### Task to carry out
Report each line from the data below that holds the word "route".

Records from a data source:

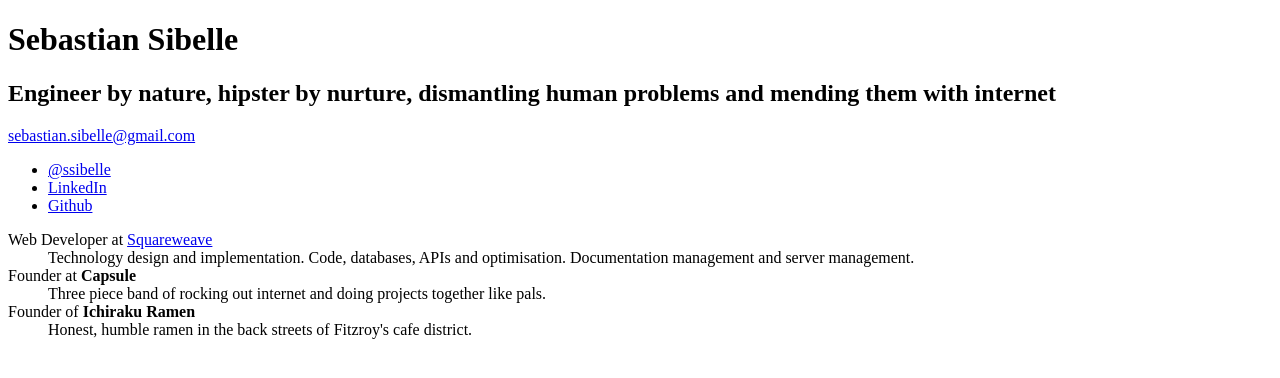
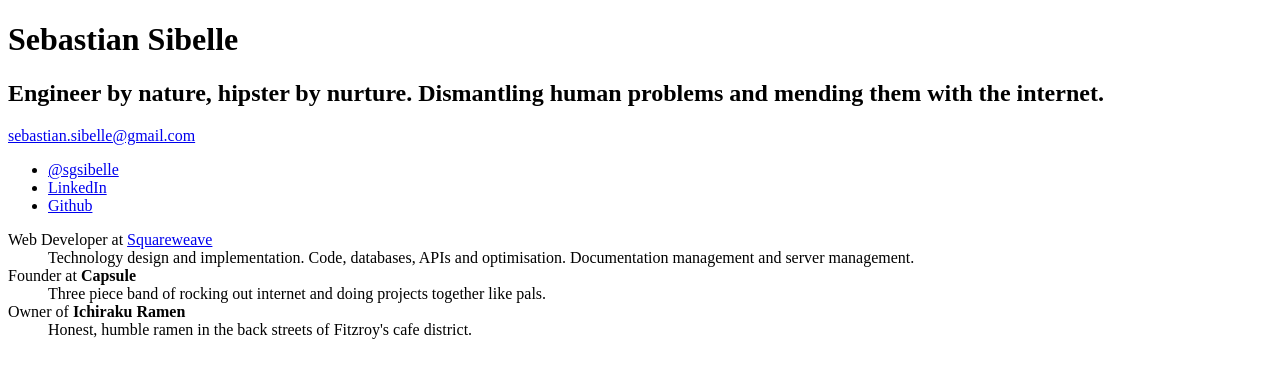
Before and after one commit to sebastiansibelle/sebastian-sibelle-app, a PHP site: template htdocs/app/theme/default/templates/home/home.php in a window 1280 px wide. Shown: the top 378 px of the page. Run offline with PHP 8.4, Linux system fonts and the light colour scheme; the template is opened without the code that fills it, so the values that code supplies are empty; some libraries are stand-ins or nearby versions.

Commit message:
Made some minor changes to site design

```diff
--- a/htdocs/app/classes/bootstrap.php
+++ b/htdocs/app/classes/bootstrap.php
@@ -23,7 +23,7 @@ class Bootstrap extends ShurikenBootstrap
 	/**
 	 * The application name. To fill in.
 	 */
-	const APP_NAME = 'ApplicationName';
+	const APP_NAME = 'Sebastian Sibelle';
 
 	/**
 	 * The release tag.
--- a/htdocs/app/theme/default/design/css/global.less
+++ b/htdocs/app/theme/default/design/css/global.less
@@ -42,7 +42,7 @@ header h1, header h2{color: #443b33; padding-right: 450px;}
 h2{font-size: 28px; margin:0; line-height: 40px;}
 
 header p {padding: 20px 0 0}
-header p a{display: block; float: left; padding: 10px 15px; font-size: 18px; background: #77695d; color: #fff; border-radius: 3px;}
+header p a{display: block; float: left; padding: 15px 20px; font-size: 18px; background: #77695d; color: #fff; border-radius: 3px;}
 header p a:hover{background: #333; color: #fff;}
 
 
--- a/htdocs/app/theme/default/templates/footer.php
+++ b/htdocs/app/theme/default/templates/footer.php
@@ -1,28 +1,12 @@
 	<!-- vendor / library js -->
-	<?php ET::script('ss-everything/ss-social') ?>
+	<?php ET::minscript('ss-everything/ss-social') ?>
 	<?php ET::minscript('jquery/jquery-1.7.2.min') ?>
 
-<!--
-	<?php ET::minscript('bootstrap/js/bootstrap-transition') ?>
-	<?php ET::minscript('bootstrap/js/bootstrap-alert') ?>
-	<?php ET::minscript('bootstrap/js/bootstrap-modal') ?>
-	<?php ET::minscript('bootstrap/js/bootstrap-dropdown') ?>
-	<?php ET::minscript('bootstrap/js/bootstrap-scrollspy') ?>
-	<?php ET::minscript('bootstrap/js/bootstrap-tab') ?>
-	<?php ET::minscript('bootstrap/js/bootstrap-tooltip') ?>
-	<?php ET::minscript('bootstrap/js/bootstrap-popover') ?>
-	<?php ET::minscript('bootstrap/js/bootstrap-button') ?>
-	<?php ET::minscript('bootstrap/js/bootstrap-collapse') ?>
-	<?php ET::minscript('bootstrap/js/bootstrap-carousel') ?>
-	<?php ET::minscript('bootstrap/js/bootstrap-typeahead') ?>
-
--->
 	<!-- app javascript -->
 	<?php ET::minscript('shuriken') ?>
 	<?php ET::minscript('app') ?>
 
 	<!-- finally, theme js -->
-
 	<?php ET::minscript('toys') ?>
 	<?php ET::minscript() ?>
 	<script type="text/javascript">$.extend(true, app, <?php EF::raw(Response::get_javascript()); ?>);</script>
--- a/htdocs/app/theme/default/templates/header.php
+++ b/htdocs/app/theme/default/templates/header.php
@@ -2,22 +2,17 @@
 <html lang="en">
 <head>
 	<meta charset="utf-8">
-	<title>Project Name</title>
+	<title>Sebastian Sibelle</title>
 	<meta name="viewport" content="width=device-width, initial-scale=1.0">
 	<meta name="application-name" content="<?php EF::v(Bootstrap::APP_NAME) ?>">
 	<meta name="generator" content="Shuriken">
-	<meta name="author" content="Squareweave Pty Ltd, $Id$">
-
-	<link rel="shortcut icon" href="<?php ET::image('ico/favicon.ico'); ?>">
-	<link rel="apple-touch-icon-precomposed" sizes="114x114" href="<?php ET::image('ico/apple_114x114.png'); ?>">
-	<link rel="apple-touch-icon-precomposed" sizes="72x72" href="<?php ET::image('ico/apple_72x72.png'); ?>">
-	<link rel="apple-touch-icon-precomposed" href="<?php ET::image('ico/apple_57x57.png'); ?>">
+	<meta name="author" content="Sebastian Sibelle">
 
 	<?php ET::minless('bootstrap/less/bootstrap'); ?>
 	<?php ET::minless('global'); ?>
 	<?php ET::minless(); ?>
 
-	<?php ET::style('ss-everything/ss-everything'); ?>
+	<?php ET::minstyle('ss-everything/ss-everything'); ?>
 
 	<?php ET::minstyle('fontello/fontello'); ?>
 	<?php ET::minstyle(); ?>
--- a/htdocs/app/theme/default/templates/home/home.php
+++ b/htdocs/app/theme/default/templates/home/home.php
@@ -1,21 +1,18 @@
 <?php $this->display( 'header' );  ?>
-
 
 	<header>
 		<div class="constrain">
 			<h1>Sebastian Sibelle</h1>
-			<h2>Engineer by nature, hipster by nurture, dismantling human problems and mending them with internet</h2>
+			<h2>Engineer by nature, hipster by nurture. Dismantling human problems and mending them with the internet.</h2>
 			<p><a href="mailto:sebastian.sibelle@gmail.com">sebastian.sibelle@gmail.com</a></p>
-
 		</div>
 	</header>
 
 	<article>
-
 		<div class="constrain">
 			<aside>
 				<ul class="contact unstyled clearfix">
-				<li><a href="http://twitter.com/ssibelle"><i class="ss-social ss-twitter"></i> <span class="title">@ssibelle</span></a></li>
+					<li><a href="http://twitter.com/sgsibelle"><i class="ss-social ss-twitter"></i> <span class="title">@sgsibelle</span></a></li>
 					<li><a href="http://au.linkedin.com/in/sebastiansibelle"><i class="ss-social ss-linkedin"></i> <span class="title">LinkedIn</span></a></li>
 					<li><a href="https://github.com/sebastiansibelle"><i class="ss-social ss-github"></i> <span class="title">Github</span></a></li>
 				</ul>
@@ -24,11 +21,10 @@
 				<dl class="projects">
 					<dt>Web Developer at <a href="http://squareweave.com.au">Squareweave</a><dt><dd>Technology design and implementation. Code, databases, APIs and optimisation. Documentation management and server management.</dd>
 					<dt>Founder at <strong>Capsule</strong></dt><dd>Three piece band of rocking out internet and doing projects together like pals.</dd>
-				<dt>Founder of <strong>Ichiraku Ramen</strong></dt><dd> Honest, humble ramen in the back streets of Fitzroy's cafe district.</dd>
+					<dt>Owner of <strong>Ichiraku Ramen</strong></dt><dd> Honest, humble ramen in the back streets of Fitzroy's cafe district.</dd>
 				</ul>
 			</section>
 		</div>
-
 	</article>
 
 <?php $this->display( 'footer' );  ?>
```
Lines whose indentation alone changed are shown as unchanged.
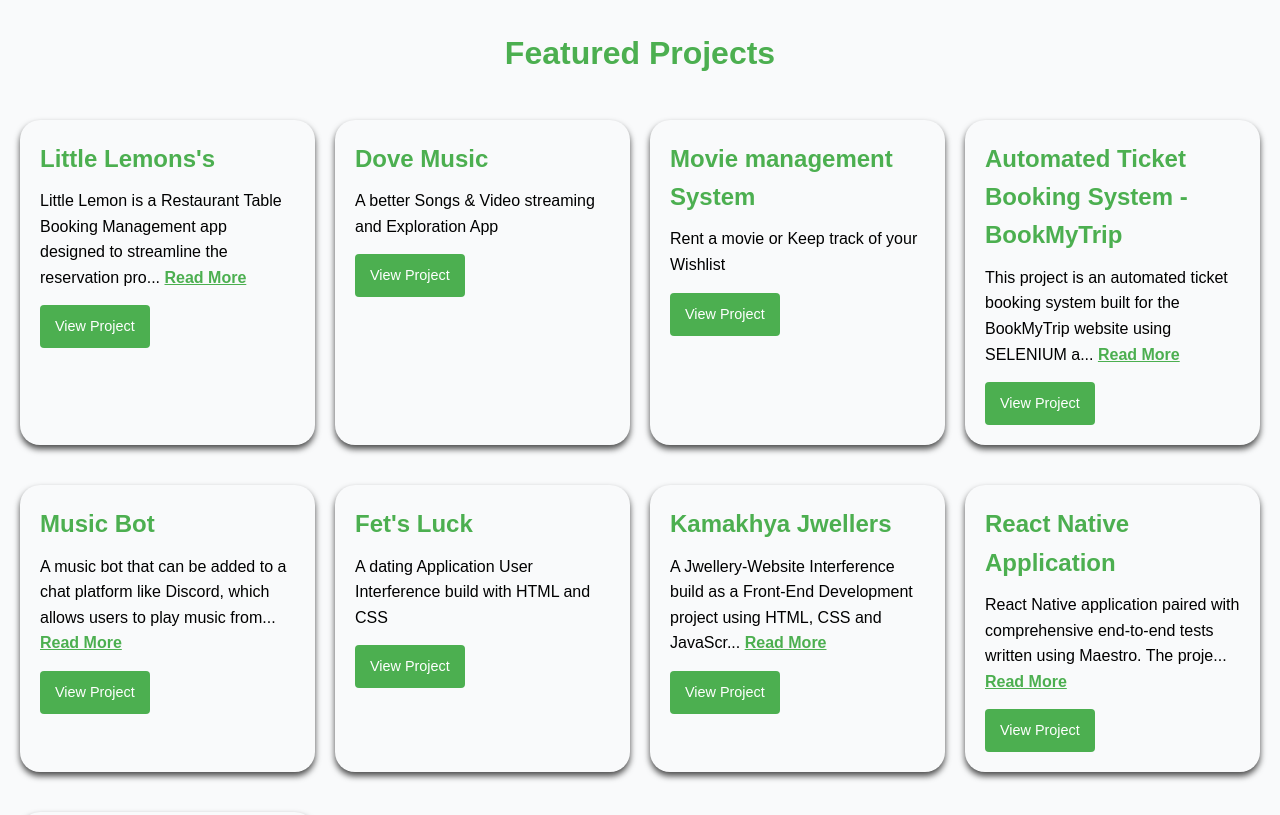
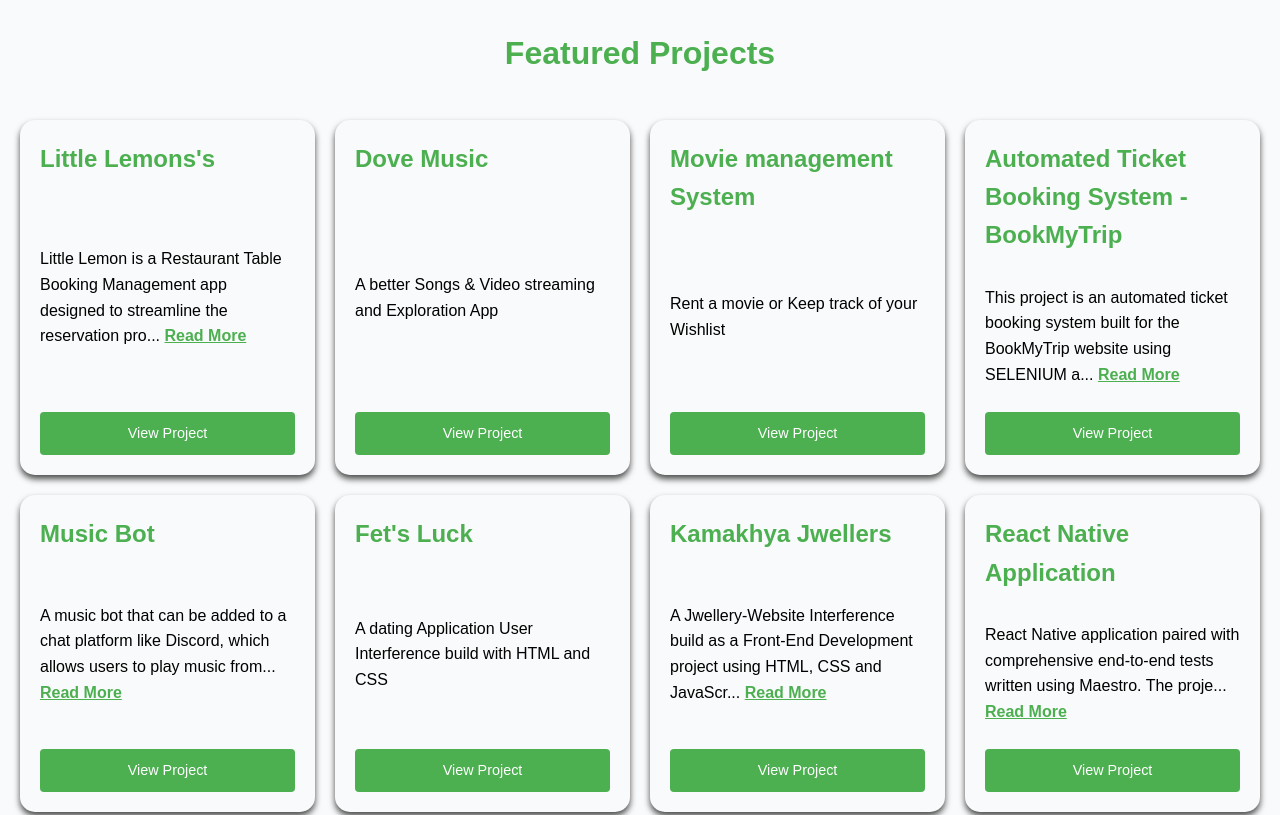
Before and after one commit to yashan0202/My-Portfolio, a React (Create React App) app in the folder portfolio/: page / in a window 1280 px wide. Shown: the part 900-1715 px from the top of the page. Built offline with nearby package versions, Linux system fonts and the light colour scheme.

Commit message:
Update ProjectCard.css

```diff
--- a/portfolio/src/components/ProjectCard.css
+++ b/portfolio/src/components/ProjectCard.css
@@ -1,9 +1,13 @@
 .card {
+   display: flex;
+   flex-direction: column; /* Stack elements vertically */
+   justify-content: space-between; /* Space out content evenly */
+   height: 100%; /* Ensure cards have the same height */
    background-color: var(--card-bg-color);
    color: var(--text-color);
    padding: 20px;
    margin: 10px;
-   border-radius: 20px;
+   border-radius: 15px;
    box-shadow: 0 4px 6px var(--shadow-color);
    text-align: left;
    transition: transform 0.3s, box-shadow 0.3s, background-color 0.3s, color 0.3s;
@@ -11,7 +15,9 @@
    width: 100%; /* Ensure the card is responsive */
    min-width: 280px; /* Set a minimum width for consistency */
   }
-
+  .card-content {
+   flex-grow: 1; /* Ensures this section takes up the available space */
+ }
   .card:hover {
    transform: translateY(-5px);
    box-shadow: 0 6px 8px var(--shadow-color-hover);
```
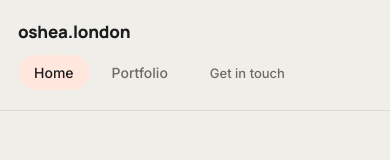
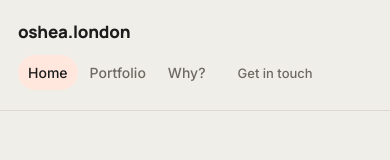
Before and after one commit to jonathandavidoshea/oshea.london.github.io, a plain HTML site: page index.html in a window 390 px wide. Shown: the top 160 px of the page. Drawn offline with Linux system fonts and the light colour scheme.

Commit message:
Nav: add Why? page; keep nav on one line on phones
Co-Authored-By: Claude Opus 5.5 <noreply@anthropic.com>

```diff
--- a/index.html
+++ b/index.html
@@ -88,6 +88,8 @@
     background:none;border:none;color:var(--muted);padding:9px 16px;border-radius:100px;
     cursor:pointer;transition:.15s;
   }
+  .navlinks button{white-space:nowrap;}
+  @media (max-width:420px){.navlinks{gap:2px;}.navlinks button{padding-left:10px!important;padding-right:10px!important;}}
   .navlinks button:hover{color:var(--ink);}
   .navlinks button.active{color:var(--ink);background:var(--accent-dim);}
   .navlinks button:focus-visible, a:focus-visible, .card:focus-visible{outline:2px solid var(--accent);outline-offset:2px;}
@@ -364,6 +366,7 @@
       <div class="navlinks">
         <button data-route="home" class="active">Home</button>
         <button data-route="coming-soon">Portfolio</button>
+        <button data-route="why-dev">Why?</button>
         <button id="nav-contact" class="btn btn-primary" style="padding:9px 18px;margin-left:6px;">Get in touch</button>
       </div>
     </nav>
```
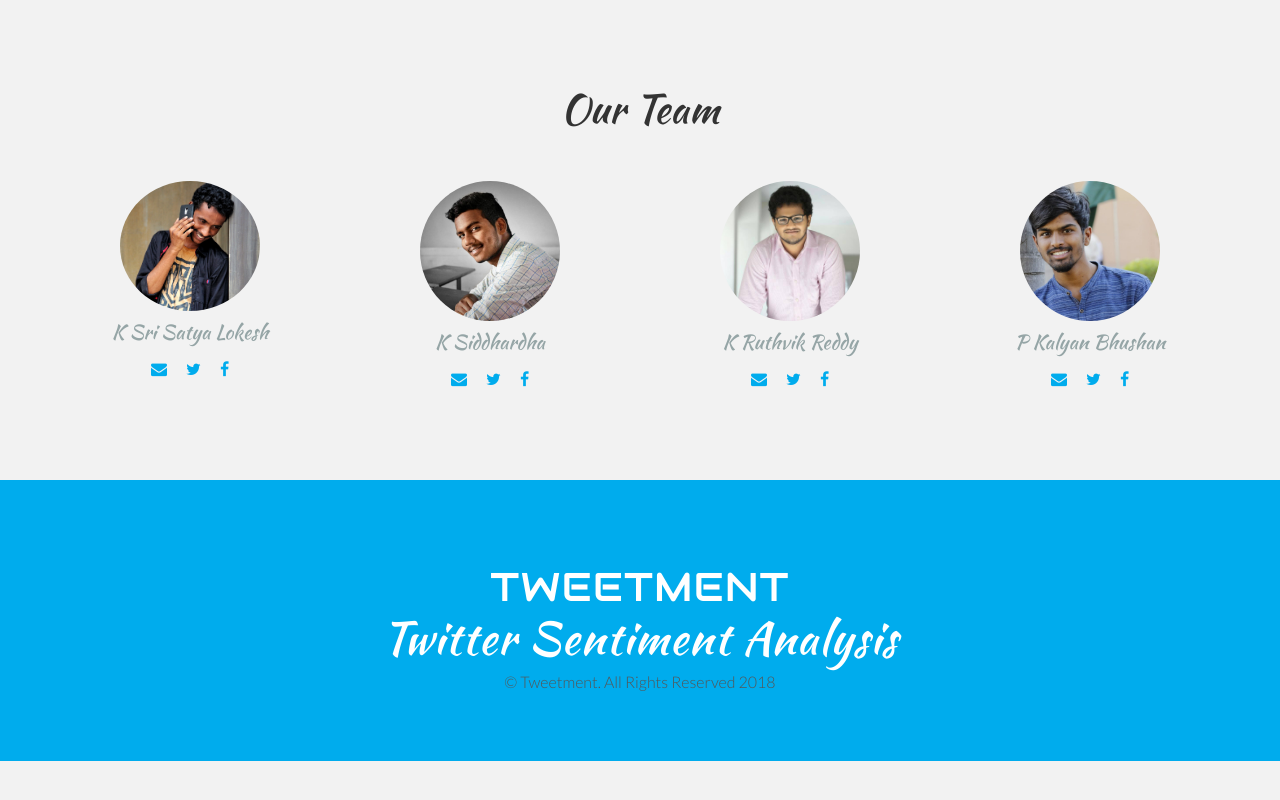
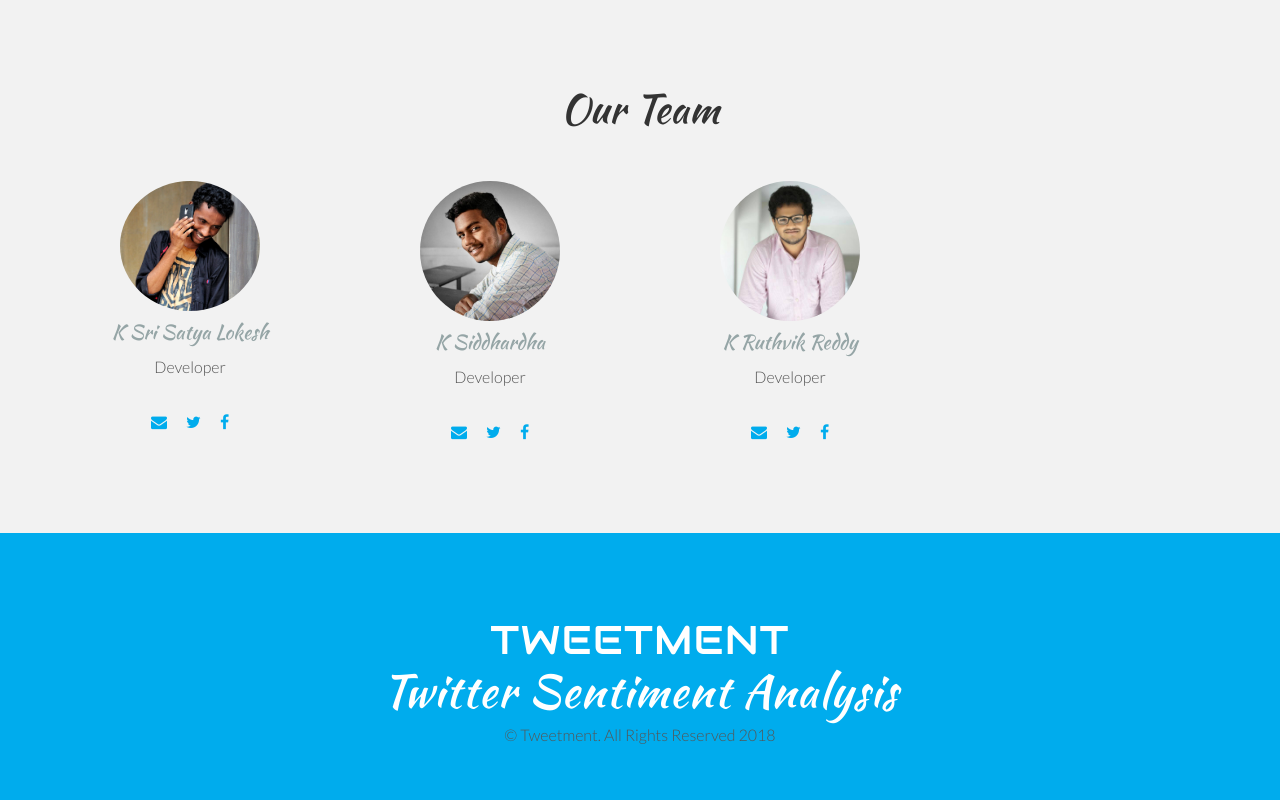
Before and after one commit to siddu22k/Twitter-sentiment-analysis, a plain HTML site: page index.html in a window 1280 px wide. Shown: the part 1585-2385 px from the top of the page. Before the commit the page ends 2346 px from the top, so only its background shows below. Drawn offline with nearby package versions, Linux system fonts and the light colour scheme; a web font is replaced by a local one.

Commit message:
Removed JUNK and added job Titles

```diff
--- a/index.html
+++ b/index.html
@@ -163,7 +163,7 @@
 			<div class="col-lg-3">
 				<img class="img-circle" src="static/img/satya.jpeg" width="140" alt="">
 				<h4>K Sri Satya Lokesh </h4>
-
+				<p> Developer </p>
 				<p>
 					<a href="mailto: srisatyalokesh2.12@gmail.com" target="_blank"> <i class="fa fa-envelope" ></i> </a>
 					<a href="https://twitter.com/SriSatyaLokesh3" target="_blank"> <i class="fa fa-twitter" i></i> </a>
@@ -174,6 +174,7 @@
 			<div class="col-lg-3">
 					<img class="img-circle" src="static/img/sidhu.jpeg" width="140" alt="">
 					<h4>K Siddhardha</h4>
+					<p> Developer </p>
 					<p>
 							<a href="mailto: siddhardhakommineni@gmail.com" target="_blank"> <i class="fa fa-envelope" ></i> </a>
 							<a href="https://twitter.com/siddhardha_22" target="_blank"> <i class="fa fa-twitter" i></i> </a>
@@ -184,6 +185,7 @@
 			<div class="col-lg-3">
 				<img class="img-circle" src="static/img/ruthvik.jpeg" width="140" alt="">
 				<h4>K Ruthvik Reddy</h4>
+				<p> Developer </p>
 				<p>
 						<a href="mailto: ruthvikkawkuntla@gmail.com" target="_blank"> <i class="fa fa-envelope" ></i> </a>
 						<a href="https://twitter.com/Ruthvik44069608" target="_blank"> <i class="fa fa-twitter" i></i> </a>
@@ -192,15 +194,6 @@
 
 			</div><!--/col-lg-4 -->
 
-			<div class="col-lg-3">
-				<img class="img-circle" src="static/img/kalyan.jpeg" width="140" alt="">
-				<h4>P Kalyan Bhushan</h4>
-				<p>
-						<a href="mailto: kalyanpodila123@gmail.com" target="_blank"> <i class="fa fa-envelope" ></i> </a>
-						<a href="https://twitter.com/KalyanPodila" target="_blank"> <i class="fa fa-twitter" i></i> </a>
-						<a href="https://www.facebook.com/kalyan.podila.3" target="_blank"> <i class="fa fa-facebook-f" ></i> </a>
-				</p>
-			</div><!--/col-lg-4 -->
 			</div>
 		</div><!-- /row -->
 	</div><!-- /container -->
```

### The completed task
         <button data-route="home" class="active">Home</button>
         <button data-route="coming-soon">Portfolio</button>
+        <button data-route="why-dev">Why?</button>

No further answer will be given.